I couldn’t tell you what time it was. Somewhere between one and four AM depending on the time zone. A silent flight cross country in the middle of the night.
It had started off bad. The seatbelt sign stayed on from Las Vegas to Nebraska, and somewhere over Colorado, I think we all thought we might go down. The rocking was incredibly intense; the flight attendants ordered into their seats. Someone was crying, but it wasn’t me for once. I held on to the arm rests, barely able to breathe in and out. A tiny part of me was almost amused – my flights with John are always calm. These terrible, turbulent flights only seem to happen to me when I’m alone. We dropped, hard – someone yelped. Again, it wasn’t me. I shut my eyes, thought of home, and just kept breathing.
It was over suddenly. We made it over the Rockies and as we flew across the Great Plains the shaking abruptly stopped. Everyone blinked at one another in the dark – did we make it? The flight attendants resumed drink service, and suddenly strangers were talking to strangers – sharing their stories of past turbulent flights, nervous laughter, deep exhalations of breath. We were okay. Just fine. The captain turned off the seatbelt sign, and everyone visibly relaxed.
I fell into a tense, uncomfortable sleep. Airplane sleep. It had been a long week, and I felt it in every fiber of my being. I tossed and turned, I couldn’t get comfortable… stealing sleep in 15 minute intervals. I awoke to see we’d headed north – an arc to New York City, somewhere over lower Canada now. Home felt decidedly closer. I stared out my window – strange lights spread across the horizon. Sunrise? I looked at the time, tried to deduce the time zone… but no matter where we were, it was still too early for sunrise. I watched these strange lights shimmer and move, slowly… barely. Just glowing. They really weren’t the right color for sunrise at all, actually. I suddenly realized what I was watching… the Northern Lights.
Instinctively I reached for my phone camera. My SLR was tucked in the bin above, so my phone would have to do. The rocking and shaking of the previous two hours disappeared. This moment, this unexpected gift that I very well could have slept through, made all of the turbulence worth it.
I clicked – a black photo. Repositioned, messed with the exposure as best as I could on my phone camera. Black photo. I tried taking video… video of nothingness… just the red blinking of the light on the airplane wing. This moment… I was losing it forever. I zoomed in. Black photo. My heart deflated. And then it sort of dawned on me… I wasn’t losing the moment because I was unable to take a photograph. I was losing the moment in my urgency to capture it.
I put my phone back in my bag and pressed my nose to the window, like a child. The Northern Lights glowed back at me… colorful and beautiful. Unexpected. The plane was silent and dark around me, except for the occasional exclamation of someone else who’d awoken, looked out the window, and spotted the lights dancing across the sky.

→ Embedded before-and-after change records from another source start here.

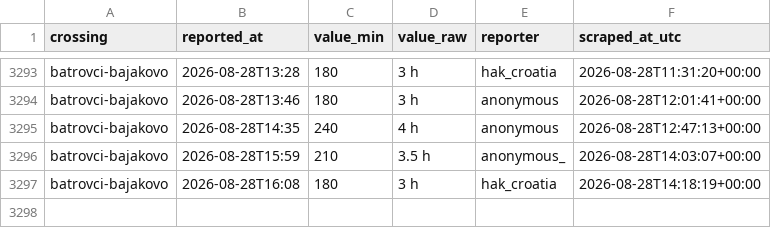
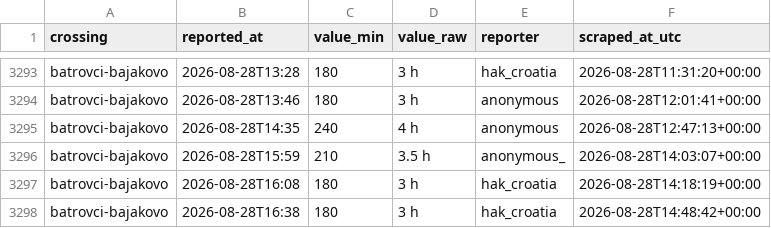
Before and after one commit to brankojosipovic/border-wait, a CSV file: data/batrovci-bajakovo.csv, drawn as a sheet; only a part is shown, gaps mark what is left out; the diff names each change by its address in the sheet, - before the commit and + after, or states it on an @@ line.

```diff
--- a/data/batrovci-bajakovo.csv
+++ b/data/batrovci-bajakovo.csv
+row 3298: batrovci-bajakovo | 2026-08-28T16:38 | 180 | 3 h | hak_croatia | 2026-08-28T14:48:42+00:00
```
Also changed, not shown: data/summary_monthly.csv.
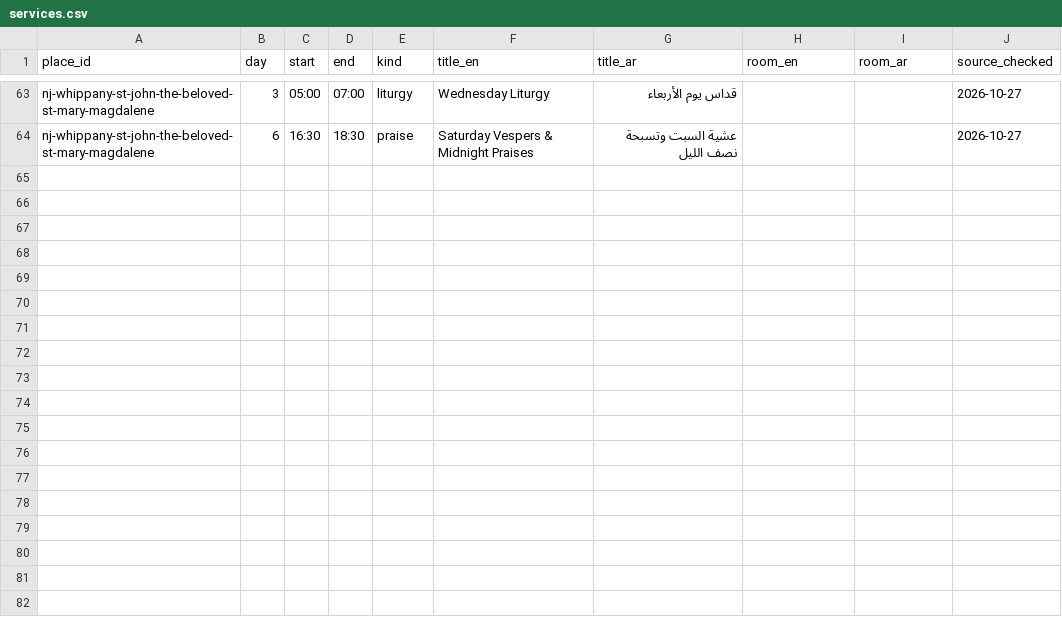
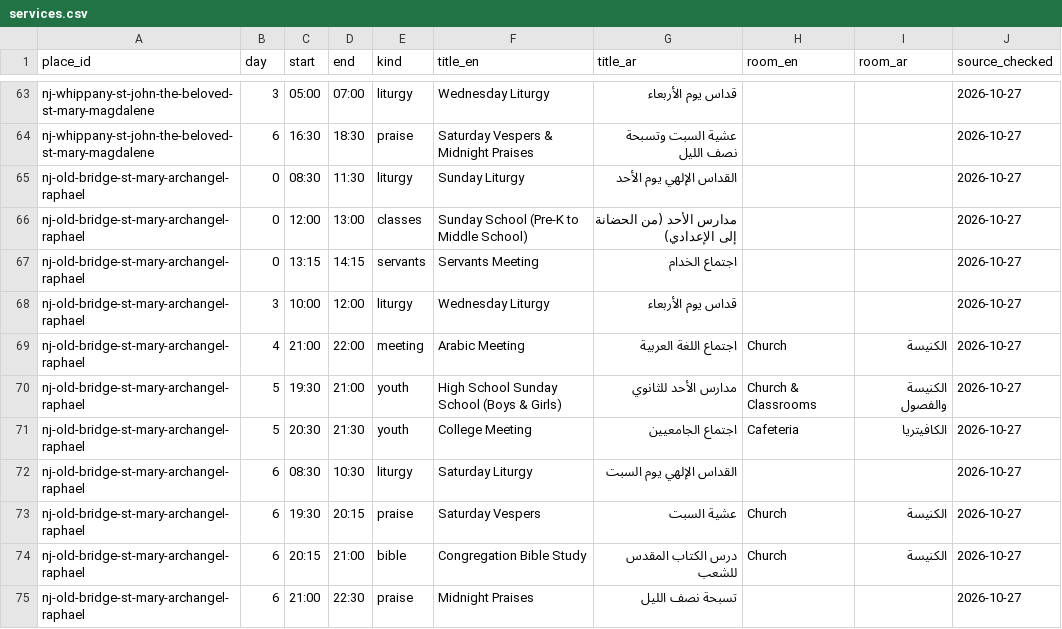
Before and after one commit to moureen-goubran/coptic-church-app, a CSV file: data/services.csv, drawn as a sheet; only a part is shown, gaps mark what is left out; the diff names each change by its address in the sheet, - before the commit and + after, or states it on an @@ line.

```diff
--- a/data/services.csv
+++ b/data/services.csv
+row 65: nj-old-bridge-st-mary-archangel-raphael | 0 | 08:30 | 11:30 | liturgy | Sunday Liturgy | القداس الإلهي يوم الأحد |  |  | 2026-10-27
+row 66: nj-old-bridge-st-mary-archangel-raphael | 0 | 12:00 | 13:00 | classes | Sunday School (Pre-K to Middle School) | مدارس الأحد (من الحضانة إلى الإعدادي) |  |  | 2026-10-27
+row 67: nj-old-bridge-st-mary-archangel-raphael | 0 | 13:15 | 14:15 | servants | Servants Meeting | اجتماع الخدام |  |  | 2026-10-27
+row 68: nj-old-bridge-st-mary-archangel-raphael | 3 | 10:00 | 12:00 | liturgy | Wednesday Liturgy | قداس يوم الأربعاء |  |  | 2026-10-27
+row 69: nj-old-bridge-st-mary-archangel-raphael | 4 | 21:00 | 22:00 | meeting | Arabic Meeting | اجتماع اللغة العربية | Church | الكنيسة | 2026-10-27
+row 70: nj-old-bridge-st-mary-archangel-raphael | 5 | 19:30 | 21:00 | youth | High School Sunday School (Boys & Girls) | مدارس الأحد للثانوي | Church & Classrooms | الكنيسة والفصول | 2026-10-27
+row 71: nj-old-bridge-st-mary-archangel-raphael | 5 | 20:30 | 21:30 | youth | College Meeting | اجتماع الجامعيين | Cafeteria | الكافيتريا | 2026-10-27
+row 72: nj-old-bridge-st-mary-archangel-raphael | 6 | 08:30 | 10:30 | liturgy | Saturday Liturgy | القداس الإلهي يوم السبت |  |  | 2026-10-27
+row 73: nj-old-bridge-st-mary-archangel-raphael | 6 | 19:30 | 20:15 | praise | Saturday Vespers | عشية السبت | Church | الكنيسة | 2026-10-27
+row 74: nj-old-bridge-st-mary-archangel-raphael | 6 | 20:15 | 21:00 | bible | Congregation Bible Study | درس الكتاب المقدس للشعب | Church | الكنيسة | 2026-10-27
+row 75: nj-old-bridge-st-mary-archangel-raphael | 6 | 21:00 | 22:30 | praise | Midnight Praises | تسبحة نصف الليل |  |  | 2026-10-27
```
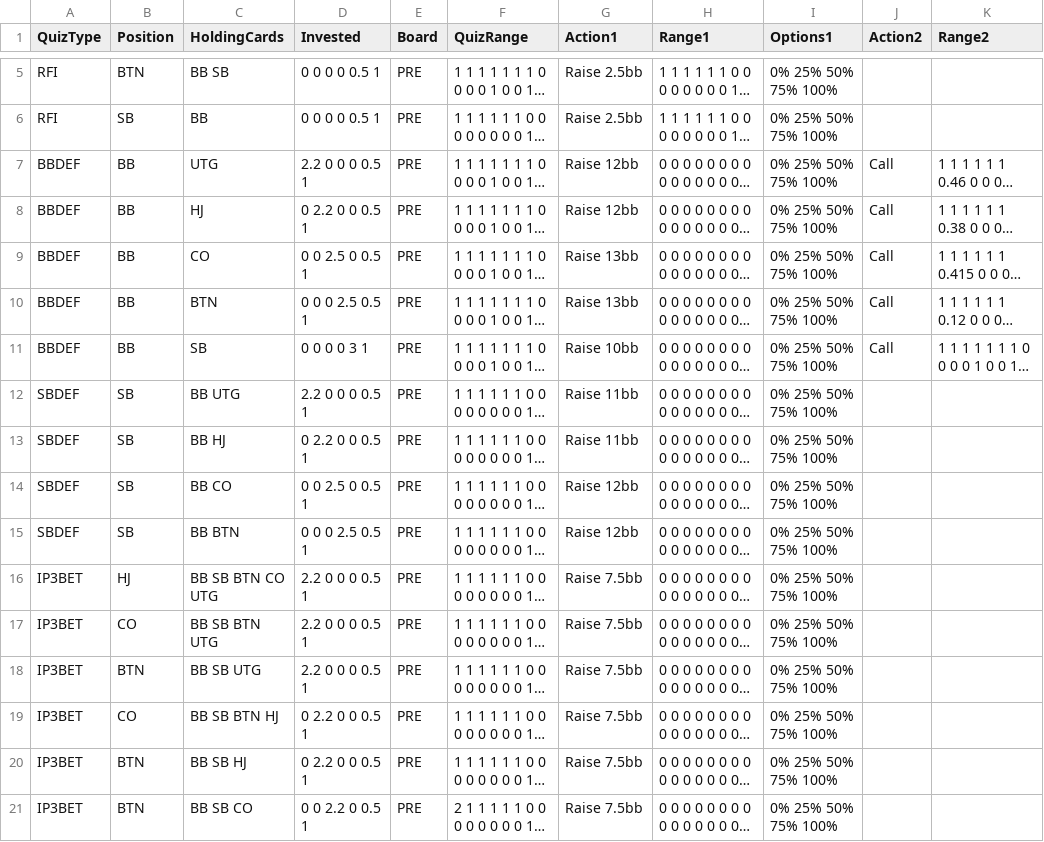
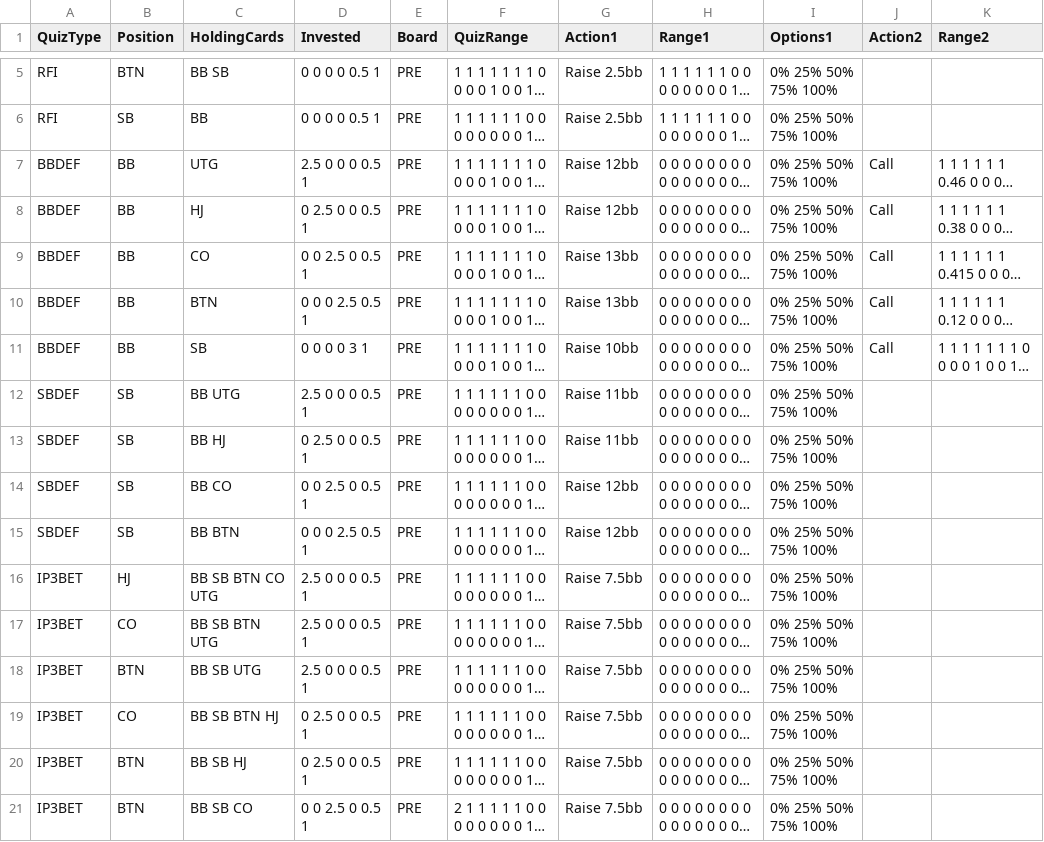
Before and after one commit to KebabServer/kebab, a TSV file: RangeTrainer/Preflop.tsv, drawn as a sheet; only a part is shown, gaps mark what is left out; long unchanged cells end in …; the diff names each change by its address in the sheet, - before the commit and + after, or states it on an @@ line.

Commit message:
Update Preflop.tsv

```diff
--- a/RangeTrainer/Preflop.tsv
+++ b/RangeTrainer/Preflop.tsv
-D7 (Invested): 2.2 0 0 0 0.5 1
+D7 (Invested): 2.5 0 0 0 0.5 1
-D8 (Invested): 0 2.2 0 0 0.5 1
+D8 (Invested): 0 2.5 0 0 0.5 1
-D12 (Invested): 2.2 0 0 0 0.5 1
+D12 (Invested): 2.5 0 0 0 0.5 1
-D13 (Invested): 0 2.2 0 0 0.5 1
+D13 (Invested): 0 2.5 0 0 0.5 1
-D16:D18 (Invested): 2.2 0 0 0 0.5 1
+D16:D18 (Invested): 2.5 0 0 0 0.5 1
-D19:D20 (Invested): 0 2.2 0 0 0.5 1
+D19:D20 (Invested): 0 2.5 0 0 0.5 1
-D21 (Invested): 0 0 2.2 0 0.5 1
+D21 (Invested): 0 0 2.5 0 0.5 1
```
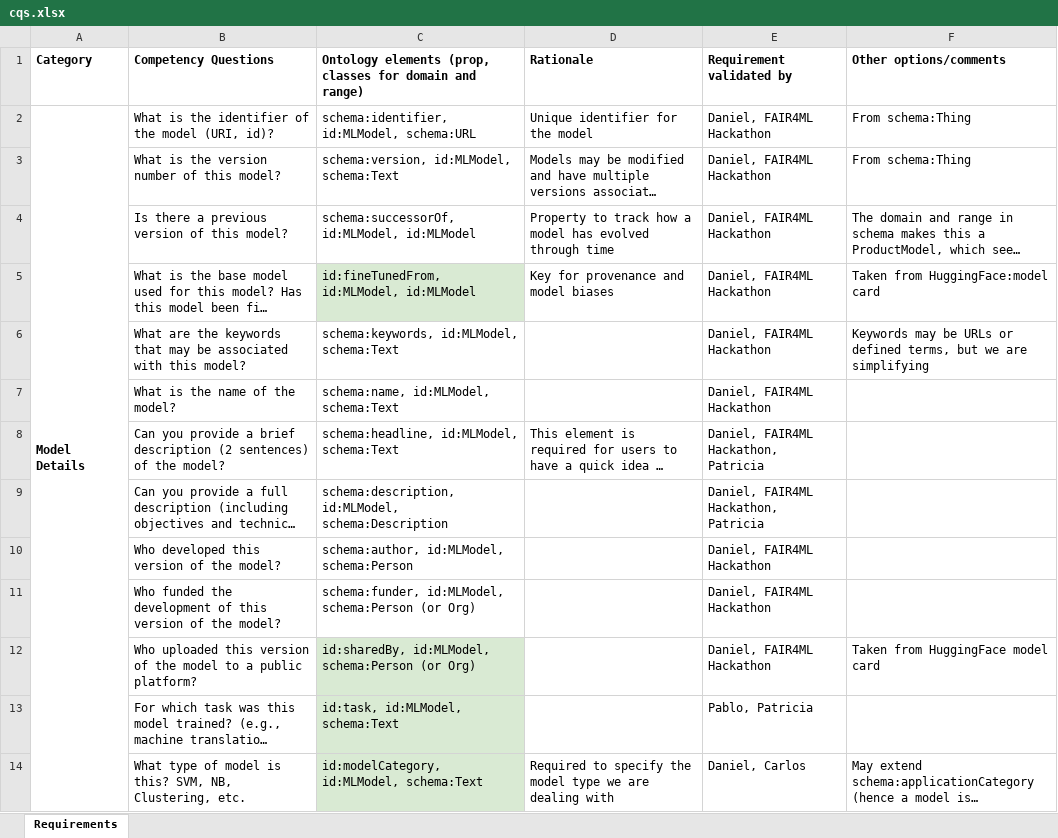
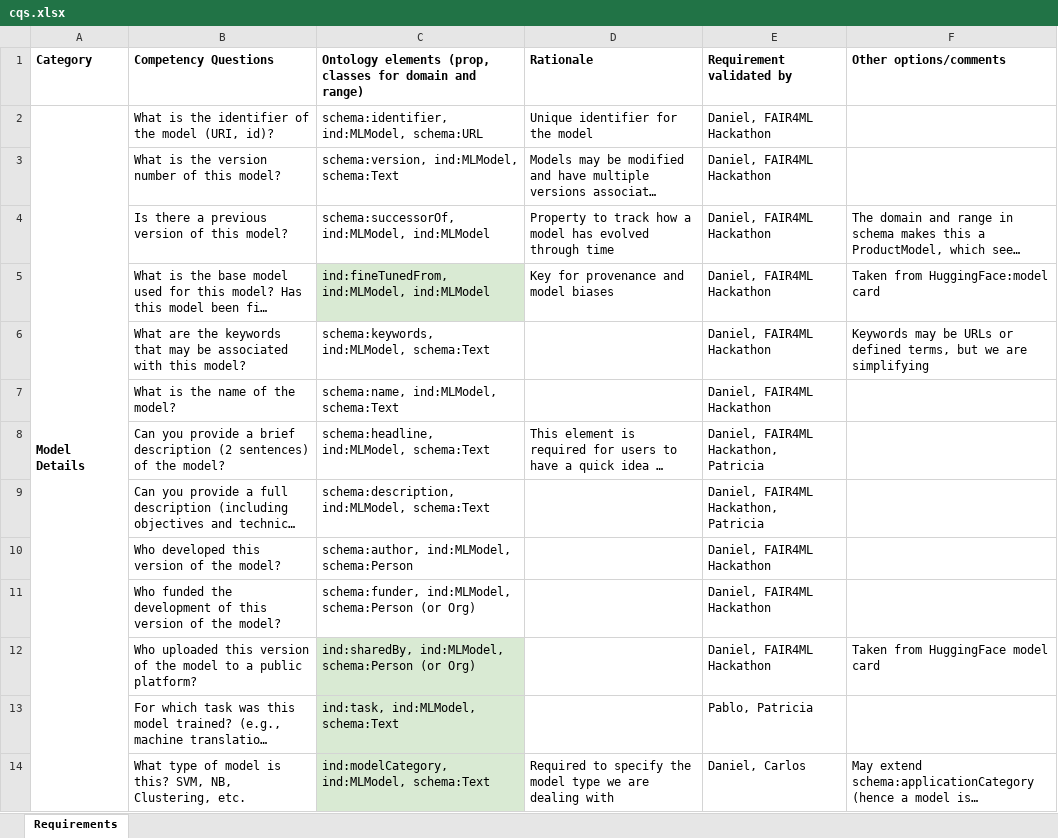
Before and after one commit to oeg-upm/inesdata-ml-schema, an Excel workbook: requirements/cqs.xlsx, sheet Requirements, drawn as a sheet; only a part is shown; long unchanged cells end in …; values as stored, in another font and other column widths than the file's, no borders; the diff covers the shown part only; the diff names each change by its address in the sheet, - before the commit and + after, or states it on an @@ line.

```diff
--- a/requirements/cqs.xlsx (sheet Requirements)
+++ b/requirements/cqs.xlsx (sheet Requirements)
-C2: schema:identifier, id:MLModel, schema:URL
+C2: schema:identifier, ind:MLModel, schema:URL
-F2:F3 (Other options/comments): From schema:Thing
+F2:F3 (Other options/comments): (empty)
-C3: schema:version, id:MLModel, schema:Text
+C3: schema:version, ind:MLModel, schema:Text
-C4: schema:successorOf, id:MLModel, id:MLModel
+C4: schema:successorOf, ind:MLModel, ind:MLModel
-C5: id:fineTunedFrom, id:MLModel, id:MLModel
+C5: ind:fineTunedFrom, ind:MLModel, ind:MLModel
-C6: schema:keywords, id:MLModel, schema:Text
+C6: schema:keywords, ind:MLModel, schema:Text
-C7: schema:name, id:MLModel, schema:Text
+C7: schema:name, ind:MLModel, schema:Text
-C8: schema:headline, id:MLModel, schema:Text
+C8: schema:headline, ind:MLModel, schema:Text
-C9: schema:description, id:MLModel, schema:Description
+C9: schema:description, ind:MLModel, schema:Text
-C10: schema:author, id:MLModel, schema:Person
+C10: schema:author, ind:MLModel, schema:Person
-C11: schema:funder, id:MLModel, schema:Person (or…
+C11: schema:funder, ind:MLModel, schema:Person (or…
-C12: id:sharedBy, id:MLModel, schema:Person (or…
+C12: ind:sharedBy, ind:MLModel, schema:Person (or…
-C13: id:task, id:MLModel, schema:Text
+C13: ind:task, ind:MLModel, schema:Text
-C14: id:modelCategory, id:MLModel, schema:Text
+C14: ind:modelCategory, ind:MLModel, schema:Text
```
Also changed, not shown: 8 added rows, 69 edited cells and cell formats elsewhere in this sheet, 6 other files.
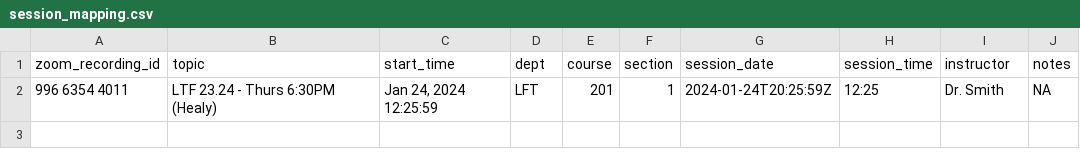
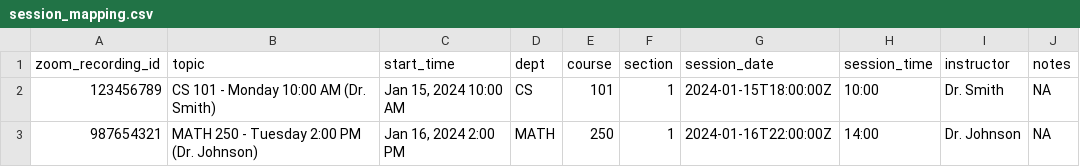
Before and after one commit to revgizmo/zoomstudentengagement_cursor, a CSV file: session_mapping.csv, drawn as a sheet.

```diff
--- a/session_mapping.csv
+++ b/session_mapping.csv
@@ -1,2 +1,3 @@
 zoom_recording_id,topic,start_time,dept,course,section,session_date,session_time,instructor,notes
-996 6354 4011,LTF 23.24 - Thurs 6:30PM (Healy),"Jan 24, 2024 12:25:59",LFT,201,1,2024-01-24T20:25:59Z,12:25,Dr. Smith,NA
+123456789,CS 101 - Monday 10:00 AM (Dr. Smith),"Jan 15, 2024 10:00 AM",CS,101,1,2024-01-15T18:00:00Z,10:00,Dr. Smith,NA
+987654321,MATH 250 - Tuesday 2:00 PM (Dr. Johnson),"Jan 16, 2024 2:00 PM",MATH,250,1,2024-01-16T22:00:00Z,14:00,Dr. Johnson,NA
```
Also changed, not shown: 25 other files.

We began to dip down again, our arc moving south… almost home now. The lights disappeared from view behind me, though I squinted through the darkness… still searching.
There is no physical record of this moment. I was alone, half-asleep, exhausted from an incredible week. But the memory is infinitely more beautiful than anything I could have captured on my phone camera. A reward at the end of a grueling day, a grueling flight. I did not expect to cross something from my Life List on my flight home last night, but I did. And it was just perfect.